§ WORK REQUEST
What is needed is an exact copy of the whole listing below, with no pictures.

§ RECORD EXTRACTS
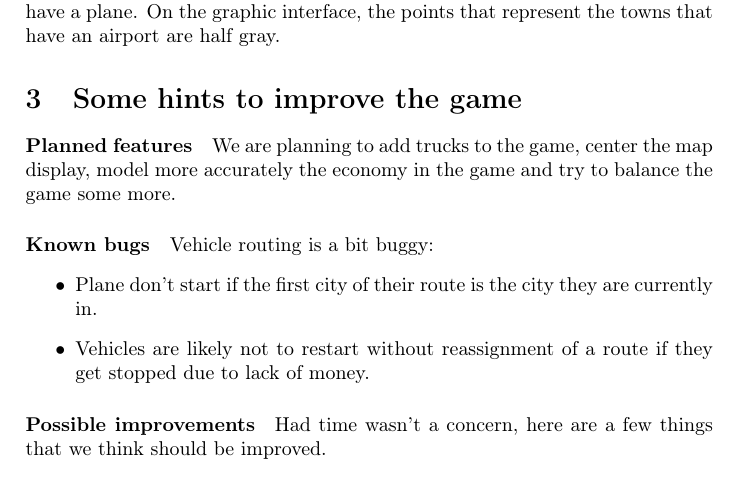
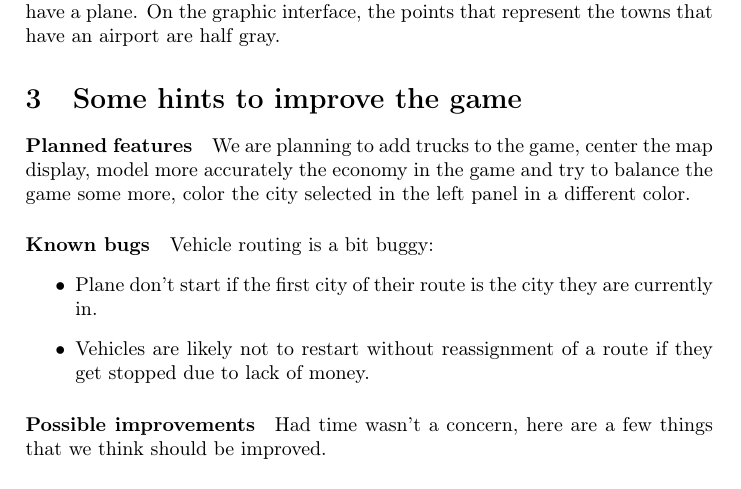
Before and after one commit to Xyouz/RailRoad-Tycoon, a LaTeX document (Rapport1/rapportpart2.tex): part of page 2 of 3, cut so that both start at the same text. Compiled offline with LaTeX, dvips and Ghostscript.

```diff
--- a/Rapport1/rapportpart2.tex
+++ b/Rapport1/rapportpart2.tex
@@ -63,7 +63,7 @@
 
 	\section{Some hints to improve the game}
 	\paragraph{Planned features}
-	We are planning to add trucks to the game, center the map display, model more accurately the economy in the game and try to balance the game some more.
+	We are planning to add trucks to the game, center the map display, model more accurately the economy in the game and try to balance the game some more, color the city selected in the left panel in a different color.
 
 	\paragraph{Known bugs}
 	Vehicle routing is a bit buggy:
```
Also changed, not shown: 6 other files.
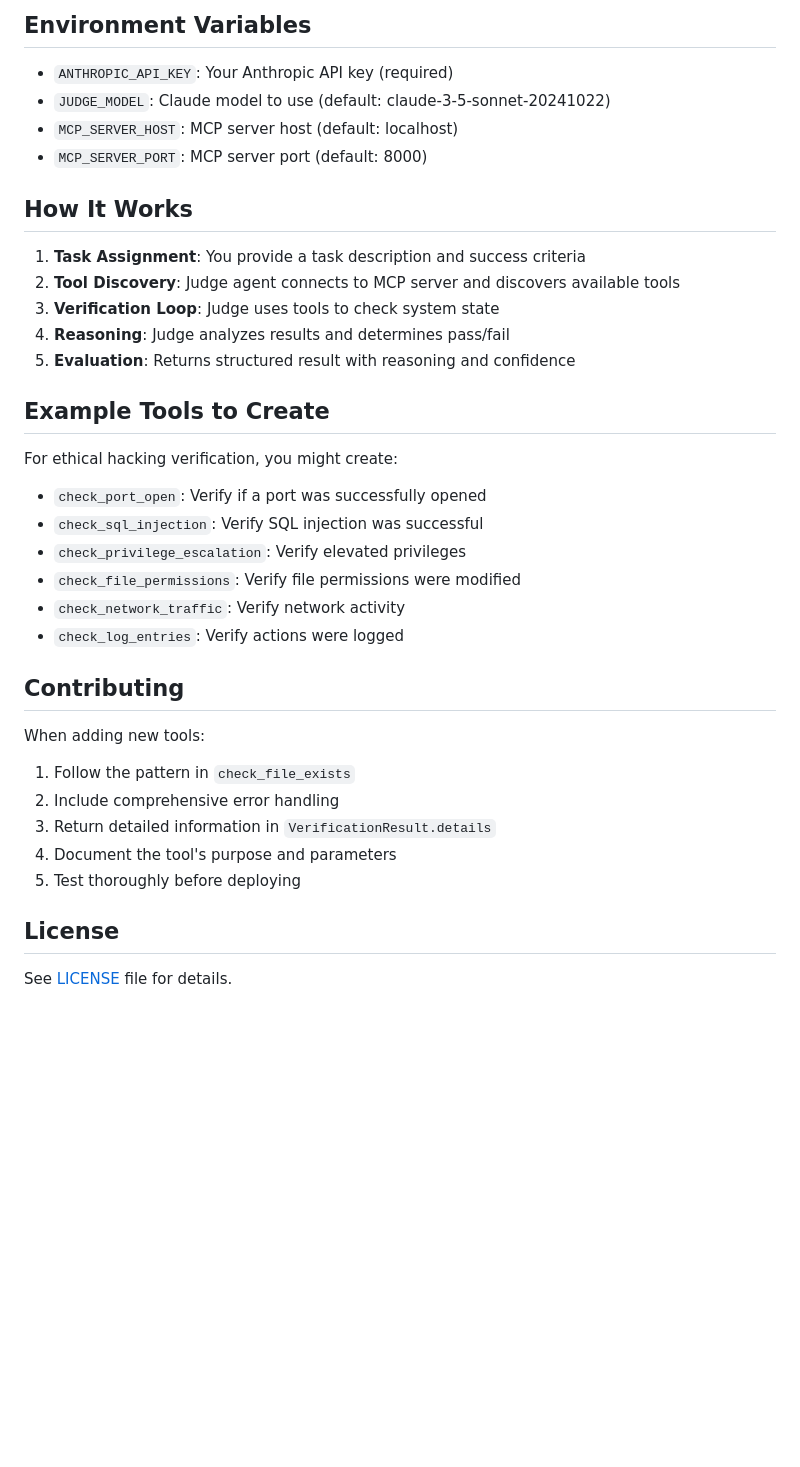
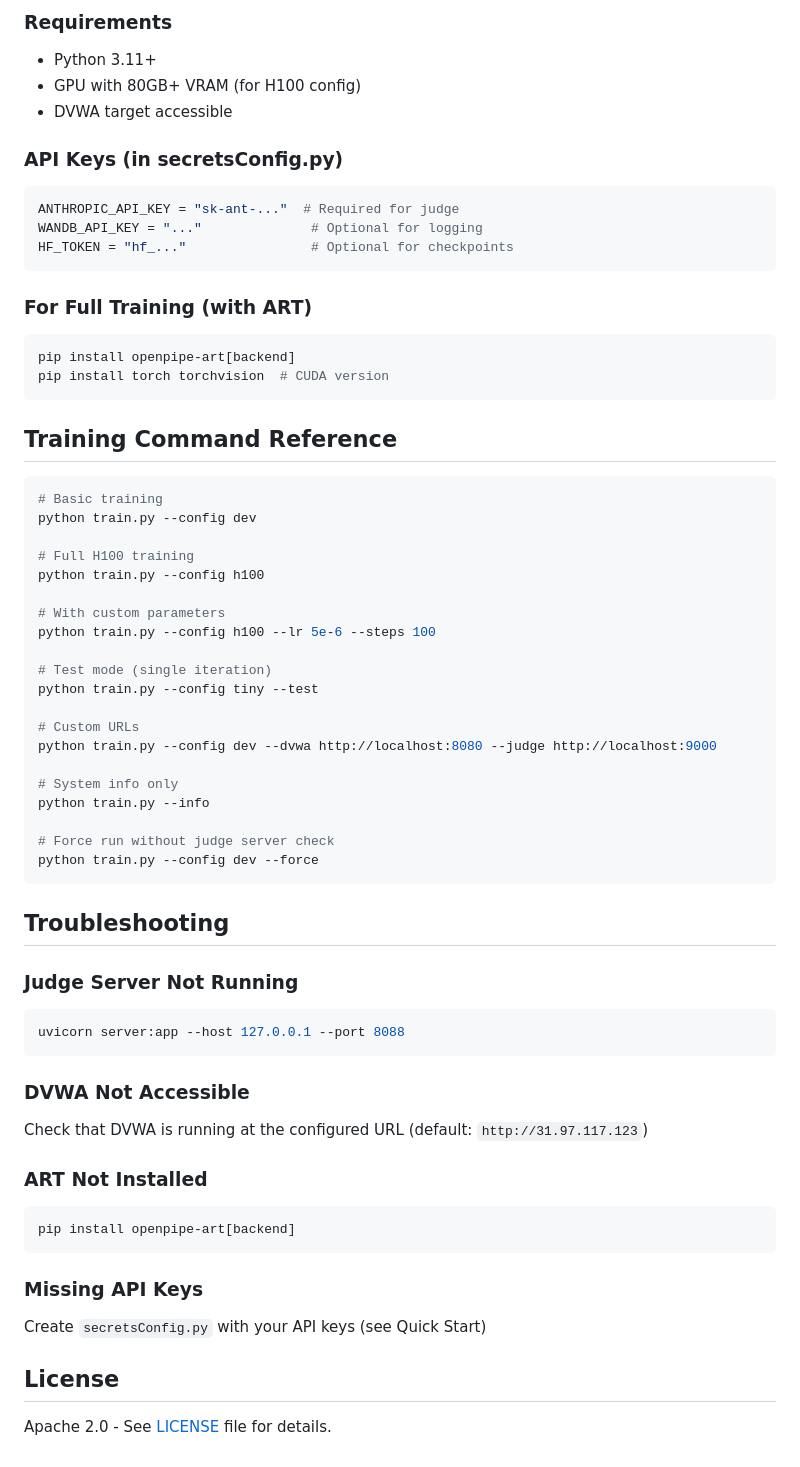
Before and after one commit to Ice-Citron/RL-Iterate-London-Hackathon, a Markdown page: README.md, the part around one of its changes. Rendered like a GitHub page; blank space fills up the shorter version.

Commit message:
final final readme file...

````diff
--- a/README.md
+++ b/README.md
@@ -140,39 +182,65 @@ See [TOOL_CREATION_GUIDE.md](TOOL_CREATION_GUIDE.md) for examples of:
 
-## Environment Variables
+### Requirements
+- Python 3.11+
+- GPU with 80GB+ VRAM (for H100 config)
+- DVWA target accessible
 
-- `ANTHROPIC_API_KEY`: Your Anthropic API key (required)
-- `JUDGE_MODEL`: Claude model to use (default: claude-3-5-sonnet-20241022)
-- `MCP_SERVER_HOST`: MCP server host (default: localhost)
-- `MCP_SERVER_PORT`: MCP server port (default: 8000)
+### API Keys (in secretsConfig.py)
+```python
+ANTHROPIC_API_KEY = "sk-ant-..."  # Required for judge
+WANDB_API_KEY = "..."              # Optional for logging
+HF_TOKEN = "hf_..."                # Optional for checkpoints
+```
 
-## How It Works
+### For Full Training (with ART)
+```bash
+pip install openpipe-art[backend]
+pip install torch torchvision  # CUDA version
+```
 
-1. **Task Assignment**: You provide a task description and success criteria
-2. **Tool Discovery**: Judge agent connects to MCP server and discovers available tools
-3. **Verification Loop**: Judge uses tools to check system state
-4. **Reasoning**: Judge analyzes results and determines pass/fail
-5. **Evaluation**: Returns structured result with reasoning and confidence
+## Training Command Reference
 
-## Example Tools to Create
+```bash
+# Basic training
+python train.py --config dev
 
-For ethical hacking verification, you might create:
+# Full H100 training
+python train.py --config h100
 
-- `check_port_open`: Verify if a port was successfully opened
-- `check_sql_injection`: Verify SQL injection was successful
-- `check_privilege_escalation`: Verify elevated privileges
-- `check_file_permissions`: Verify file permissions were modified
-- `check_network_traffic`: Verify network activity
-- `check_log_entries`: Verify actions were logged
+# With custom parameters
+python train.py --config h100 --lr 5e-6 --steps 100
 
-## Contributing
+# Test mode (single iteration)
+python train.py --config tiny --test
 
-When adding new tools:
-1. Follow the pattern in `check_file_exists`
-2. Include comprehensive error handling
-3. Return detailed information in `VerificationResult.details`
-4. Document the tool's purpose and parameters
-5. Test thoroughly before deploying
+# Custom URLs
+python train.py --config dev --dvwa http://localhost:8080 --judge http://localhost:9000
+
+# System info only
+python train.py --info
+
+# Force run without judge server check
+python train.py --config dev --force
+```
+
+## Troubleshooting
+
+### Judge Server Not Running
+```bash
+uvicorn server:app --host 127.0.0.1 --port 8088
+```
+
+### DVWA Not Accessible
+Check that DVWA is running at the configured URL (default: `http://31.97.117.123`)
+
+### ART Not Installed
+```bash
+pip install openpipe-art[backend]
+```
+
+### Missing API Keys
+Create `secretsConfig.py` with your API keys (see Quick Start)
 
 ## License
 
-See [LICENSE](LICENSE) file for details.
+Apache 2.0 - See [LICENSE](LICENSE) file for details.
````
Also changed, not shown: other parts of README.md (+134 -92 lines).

§ YOUR SOLUTION
Before and after one commit to Xyouz/RailRoad-Tycoon, a LaTeX document (Rapport1/rapportpart2.tex): part of page 2 of 3, cut so that both start at the same text. Compiled offline with LaTeX, dvips and Ghostscript.

```diff
--- a/Rapport1/rapportpart2.tex
+++ b/Rapport1/rapportpart2.tex
@@ -63,7 +63,7 @@
 
 	\section{Some hints to improve the game}
 	\paragraph{Planned features}
-	We are planning to add trucks to the game, center the map display, model more accurately the economy in the game and try to balance the game some more.
+	We are planning to add trucks to the game, center the map display, model more accurately the economy in the game and try to balance the game some more, color the city selected in the left panel in a different color.
 
 	\paragraph{Known bugs}
 	Vehicle routing is a bit buggy:
```
Also changed, not shown: 6 other files.
Before and after one commit to Ice-Citron/RL-Iterate-London-Hackathon, a Markdown page: README.md, the part around one of its changes. Rendered like a GitHub page; blank space fills up the shorter version.

Commit message:
final final readme file...

````diff
--- a/README.md
+++ b/README.md
@@ -140,39 +182,65 @@ See [TOOL_CREATION_GUIDE.md](TOOL_CREATION_GUIDE.md) for examples of:
 
-## Environment Variables
+### Requirements
+- Python 3.11+
+- GPU with 80GB+ VRAM (for H100 config)
+- DVWA target accessible
 
-- `ANTHROPIC_API_KEY`: Your Anthropic API key (required)
-- `JUDGE_MODEL`: Claude model to use (default: claude-3-5-sonnet-20241022)
-- `MCP_SERVER_HOST`: MCP server host (default: localhost)
-- `MCP_SERVER_PORT`: MCP server port (default: 8000)
+### API Keys (in secretsConfig.py)
+```python
+ANTHROPIC_API_KEY = "sk-ant-..."  # Required for judge
+WANDB_API_KEY = "..."              # Optional for logging
+HF_TOKEN = "hf_..."                # Optional for checkpoints
+```
 
-## How It Works
+### For Full Training (with ART)
+```bash
+pip install openpipe-art[backend]
+pip install torch torchvision  # CUDA version
+```
 
-1. **Task Assignment**: You provide a task description and success criteria
-2. **Tool Discovery**: Judge agent connects to MCP server and discovers available tools
-3. **Verification Loop**: Judge uses tools to check system state
-4. **Reasoning**: Judge analyzes results and determines pass/fail
-5. **Evaluation**: Returns structured result with reasoning and confidence
+## Training Command Reference
 
-## Example Tools to Create
+```bash
+# Basic training
+python train.py --config dev
 
-For ethical hacking verification, you might create:
+# Full H100 training
+python train.py --config h100
 
-- `check_port_open`: Verify if a port was successfully opened
-- `check_sql_injection`: Verify SQL injection was successful
-- `check_privilege_escalation`: Verify elevated privileges
-- `check_file_permissions`: Verify file permissions were modified
-- `check_network_traffic`: Verify network activity
-- `check_log_entries`: Verify actions were logged
+# With custom parameters
+python train.py --config h100 --lr 5e-6 --steps 100
 
-## Contributing
+# Test mode (single iteration)
+python train.py --config tiny --test
 
-When adding new tools:
-1. Follow the pattern in `check_file_exists`
-2. Include comprehensive error handling
-3. Return detailed information in `VerificationResult.details`
-4. Document the tool's purpose and parameters
-5. Test thoroughly before deploying
+# Custom URLs
+python train.py --config dev --dvwa http://localhost:8080 --judge http://localhost:9000
+
+# System info only
+python train.py --info
+
+# Force run without judge server check
+python train.py --config dev --force
+```
+
+## Troubleshooting
+
+### Judge Server Not Running
+```bash
+uvicorn server:app --host 127.0.0.1 --port 8088
+```
+
+### DVWA Not Accessible
+Check that DVWA is running at the configured URL (default: `http://31.97.117.123`)
+
+### ART Not Installed
+```bash
+pip install openpipe-art[backend]
+```
+
+### Missing API Keys
+Create `secretsConfig.py` with your API keys (see Quick Start)
 
 ## License
 
-See [LICENSE](LICENSE) file for details.
+Apache 2.0 - See [LICENSE](LICENSE) file for details.
````
Also changed, not shown: other parts of README.md (+134 -92 lines).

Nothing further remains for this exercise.